- Filip Ginter, University of Turku, Finland
- Cyril Grouin, LIMSI - CNRS, France
- Antonio Jimeno Yepes, IBM, Melbourne Area, Australia
- Halil Kilicoglu, National Library of Medicine, USA
- Jin-Dong Kim, Database Center for Life Science, Japan
- Robert Leaman, National Library of Medicine, USA
- Ulf Leser, Humboldt-Universität zu Berlin, Germany
- Zhiyong Lu, National Library of Medicine, USA
- Timothy Miller, Children's Hospital Boston, USA
- Makoto Miwa, Toyota Technological Institute, Japan
- Danielle Mowery, University of Utah, USA
- Yassine M'Rabet, National Library of Medicine, USA
- Aurelie Neveol, LIMSI - CNRS, France
- Nhung Nguyen, University of Manchester, UK
- Naoaki Okazaki, Tohoku University, Japan
- Jong Park, KAIST, Republic of Korea
- Sampo Pyysalo, University of Cambridge, UK
- Bastien Rance, Hopital Europeen Georges Pompidou, France
- Fabio Rinaldi, University of Zurich, Switzerland
- Thomas Rindflesch, National Library of Medicine
- Angus Roberts, University of Sheffield, UK
- Kirk Roberts, National Library of Medicine, USA

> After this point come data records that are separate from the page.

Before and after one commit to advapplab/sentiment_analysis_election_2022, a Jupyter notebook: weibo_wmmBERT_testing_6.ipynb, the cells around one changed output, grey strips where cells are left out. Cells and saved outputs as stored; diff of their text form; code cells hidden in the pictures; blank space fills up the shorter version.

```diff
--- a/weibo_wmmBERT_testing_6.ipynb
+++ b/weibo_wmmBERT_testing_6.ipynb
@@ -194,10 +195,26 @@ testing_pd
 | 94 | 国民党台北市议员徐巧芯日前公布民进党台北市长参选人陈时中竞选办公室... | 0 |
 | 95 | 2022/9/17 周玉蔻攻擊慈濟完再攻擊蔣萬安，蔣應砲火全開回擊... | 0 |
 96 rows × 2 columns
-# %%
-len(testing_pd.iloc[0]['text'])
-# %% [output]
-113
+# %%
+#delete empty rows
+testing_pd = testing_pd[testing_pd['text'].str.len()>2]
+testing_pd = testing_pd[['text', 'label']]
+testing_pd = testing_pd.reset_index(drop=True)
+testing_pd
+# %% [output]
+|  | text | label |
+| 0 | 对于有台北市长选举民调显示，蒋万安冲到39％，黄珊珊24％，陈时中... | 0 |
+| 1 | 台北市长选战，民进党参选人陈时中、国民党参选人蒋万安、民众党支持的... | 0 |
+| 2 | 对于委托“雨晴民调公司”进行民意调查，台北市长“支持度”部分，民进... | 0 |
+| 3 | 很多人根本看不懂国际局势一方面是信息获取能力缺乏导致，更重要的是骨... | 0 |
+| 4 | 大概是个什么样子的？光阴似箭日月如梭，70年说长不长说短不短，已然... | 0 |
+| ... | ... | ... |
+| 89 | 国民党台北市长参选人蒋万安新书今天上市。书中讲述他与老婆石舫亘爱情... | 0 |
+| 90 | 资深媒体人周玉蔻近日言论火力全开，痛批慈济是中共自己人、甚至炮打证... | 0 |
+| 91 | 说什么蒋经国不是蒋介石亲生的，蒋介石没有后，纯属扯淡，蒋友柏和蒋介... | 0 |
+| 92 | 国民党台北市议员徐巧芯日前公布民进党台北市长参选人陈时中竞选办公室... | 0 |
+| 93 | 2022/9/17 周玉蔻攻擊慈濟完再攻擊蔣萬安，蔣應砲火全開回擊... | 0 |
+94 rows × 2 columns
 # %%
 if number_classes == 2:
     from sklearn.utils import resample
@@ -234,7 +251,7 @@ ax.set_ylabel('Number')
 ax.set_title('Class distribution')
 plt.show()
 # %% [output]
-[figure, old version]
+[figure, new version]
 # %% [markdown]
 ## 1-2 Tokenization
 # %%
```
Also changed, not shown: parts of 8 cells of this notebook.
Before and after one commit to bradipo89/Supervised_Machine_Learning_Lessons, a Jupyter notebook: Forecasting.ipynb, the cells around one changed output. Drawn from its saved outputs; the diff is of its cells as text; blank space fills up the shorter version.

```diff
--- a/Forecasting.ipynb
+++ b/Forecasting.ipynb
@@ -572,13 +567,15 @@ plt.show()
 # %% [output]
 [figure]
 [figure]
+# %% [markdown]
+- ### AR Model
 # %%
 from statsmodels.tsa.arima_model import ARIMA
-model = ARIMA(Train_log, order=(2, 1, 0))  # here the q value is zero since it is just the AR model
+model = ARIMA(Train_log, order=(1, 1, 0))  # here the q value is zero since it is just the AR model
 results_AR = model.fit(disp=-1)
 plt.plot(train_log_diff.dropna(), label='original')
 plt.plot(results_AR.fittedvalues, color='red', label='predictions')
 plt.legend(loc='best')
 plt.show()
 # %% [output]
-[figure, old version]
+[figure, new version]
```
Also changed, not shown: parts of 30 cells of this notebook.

- Yoshimasa Tsuruoka, University of Tokyo, Japan
- Karin Verspoor, The University of Melbourne, Australia
- Byron Wallace, University of Texas at Austin, USA
- John Wilbur, National Library of Medicine, USA
- Pierre Zweigenbaum, LIMSI - CNRS, France
* Kevin Bretonnel Cohen, University of Colorado School of Medicine * Dina Demner-Fushman, US National Library of Medicine * Sophia Ananiadou, National Centre for Text Mining and University of Manchester, UK * Jun-ichi Tsujii, National Institute of Advanced Industrial Science and Technology, Japan
Two tasks will be associated with the workshop this year:
The BioNLP Shared Task (BioNLP-ST) has been organized three times so far, leading to the development of information extraction systems for molecular biology and medicine in 2009, 2011 and 2013. One of the major contributions of BioNLP-ST is the availability of resources such as high quality manually curated corpora, tools, and evaluation services.
- Jin-Dong Kim, Database Center for Life Science (DBCLS), Japan
- Claire Nedellec, INRA, France
- Robert Bossy, INRA, France
The second equally successful shared task, the BioASQ challenge on large-scale biomedical semantic indexing and question answering has been running on an annual basis since 2012. The results of the challenge were presented in a workshop, which has so far been taking place in conjunction with the CLEF conference and was extremely well-attended.
BioASQ assesses the performance of information systems in supporting two tasks that are central in the biomedical question answering process: (a) the indexing of large volumes of unlabeled data, primarily scientific articles, with biomedical concepts, (b) the processing of biomedical questions and the generation of answers and supporting material. BioASQ has been making publicly available the following benchmark data and tools: more than 1300 questions and related answers, as well as online "oracle" for objective evaluation of any system throughout the year, not only during the challenge.
- Georgios Paliouras NCSR "Demokritos", Greece and University of Houston, USA
- Ioannis Kakadiaris University of Houston, USA
- Anastasia Krithara, NCSR "Demokritos", Greece